Matt den Dekker is an exceptional defensive player
There are less than two weeks of spring training remaining for the New York Mets with several important roster decisions still remaining for manager Terry Collins and his brain trust.
Opportunities abound in Port St. Lucie, including in the outfield, the bullpen and on the bench. Even so, there are still only going to be 25 players heading north at the end of March and there will be some impressive names left behind.
David Wright's injury may open the door for an opportunity in the infield, but Collins is still going to have to demote or cut some talented players before the Mets open their 2013 campaign on April 1 against the San Diego Padres.
Here are four players who will be tough to leave behind for the Mets.
Brian Bixler, a Sandusky, Ohio native, is no youngster anymore. He's 30 and is not on the Mets' 40-man roster, signed only to a minor league contract.
It is time for Bixler to prove he's worthy of heading north and he has taken advantage of that opportunity by hitting .308 with two home runs and six RBI through 14 games this spring.
A four-year major league veteran with the Pirates, Nationals and Astros, Bixler has primarily played at second base in camp, but has also logged some time at shortstop and third base, and looks like a scrappy, versatile player.
If Daniel Murphy's strained intercostal injury persists, Bixler would be a difficult cut or demotion for manager Terry Collins to make.
The University of Florida product has already provided ESPN with a few Top-10 highlight reel catches so far this spring.
In fact, den Dekker is starting to remind folks of a young Jim Edmonds, the eight-time Gold Glove winner, with his defensive play, speed and athleticism.
Mets outfield coach Tom Goodwin is impressed with how well den Dekker can flash the leather.
“From the first day I saw him, he’s reminded me of (Jacoby) Ellsbury—their body types and the way they can go get the ball,” Goodwin told Adam Rubin of ESPNNewYork.com. “I think he has a stronger arm than Jacoby has, but both of them can run. He’s a difference-maker out there in center field.”
The issue is den Dekker's bat. Through his first 13 games in Grapefruit League play, the 25-year-old was batting just .226 with one HR and three RBI. He batted .340 last season, but that was for Double-A Binghamton.

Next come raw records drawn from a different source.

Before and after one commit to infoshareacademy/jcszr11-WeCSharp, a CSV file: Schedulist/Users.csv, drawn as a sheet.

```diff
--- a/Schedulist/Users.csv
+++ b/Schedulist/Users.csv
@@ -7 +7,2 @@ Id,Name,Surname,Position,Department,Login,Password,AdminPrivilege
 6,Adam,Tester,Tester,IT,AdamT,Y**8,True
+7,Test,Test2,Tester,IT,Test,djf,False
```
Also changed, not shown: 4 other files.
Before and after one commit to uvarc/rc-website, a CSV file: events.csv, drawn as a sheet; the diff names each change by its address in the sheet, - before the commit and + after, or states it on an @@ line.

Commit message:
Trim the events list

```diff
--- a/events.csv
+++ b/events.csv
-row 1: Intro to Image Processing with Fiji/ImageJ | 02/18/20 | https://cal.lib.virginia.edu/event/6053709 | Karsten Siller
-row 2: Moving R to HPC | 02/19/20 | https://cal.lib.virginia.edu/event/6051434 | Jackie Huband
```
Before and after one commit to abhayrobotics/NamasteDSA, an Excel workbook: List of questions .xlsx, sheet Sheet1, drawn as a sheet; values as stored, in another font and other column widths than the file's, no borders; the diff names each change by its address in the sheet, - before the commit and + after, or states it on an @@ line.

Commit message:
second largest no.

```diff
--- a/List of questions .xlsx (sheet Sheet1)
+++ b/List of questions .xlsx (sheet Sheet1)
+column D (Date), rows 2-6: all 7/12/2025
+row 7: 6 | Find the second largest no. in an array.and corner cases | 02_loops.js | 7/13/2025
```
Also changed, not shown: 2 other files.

Still, the Mets like his potential at the plate.
Even though den Dekker is a non-roster invitee, his defensive prowess in late-game situations must give Collins pause about whether he'd like to take the talented southpaw north with him.
Veteran southpaw Aaron Laffey is enjoying a terrific spring training, going 1-0 without having allowed an earned run in eight innings of work.
Laffey has five years of major league experience under his belt and although his career ledger isn't overly impressive—he is 25-29 with a 4.38 ERA with Cleveland and Toronto—he can start or relieve, which adds needed versatility for New York.
Another non-roster invitee, Laffey could provide Collins with another option in the starting rotation if Johan Santana remains sidelined for an extended period or if current fifth starter Jeremy Hefner falters. Since he's not on the 40-man roster, Laffey is far from being guaranteed a spot on New York's Opening Day roster, but he has really opened some eyes in Florida.
Laffey is scheduled to start Wednesday's game against the Astros.
“I think they know what I can do,” Laffey told Adam Rubin of ESPNNewYork.com. “I’ve been in the big leagues for over four years now. It’s just nice to get out there and throw multiple innings.”
The more innings he throws, the better impression he makes.
The centerpiece in the R.A. Dickey trade, Travis d'Arnaud is slated to start the 2013 campaign with Triple-A Las Vegas, although he should not be there for long because he looks ready for the majors.
The 24-year-old d'Arnaud has enjoyed an excellent spring training, not only having handled the Mets' pitching staff well, but also hitting .308 with a pair of RBI and an OBP of .387 in a dozen games.
d'Arnaud has also belted three doubles and scored five runs while displaying a strong arm and looking like a fine defensive backstop.
"I feel like I’m close to where I need to be, but until they tell me I’m on the team, I’m not finished." d'Arnaud told Dan Martin of the New York Post.
It shouldn't be long until d'Arnaud takes up permanent residence in Flushing, N.Y. Although he should be in Triple-A for just a short time, it has to be very tempting for manager Terry Collins to make him a part of the Opening Day roster.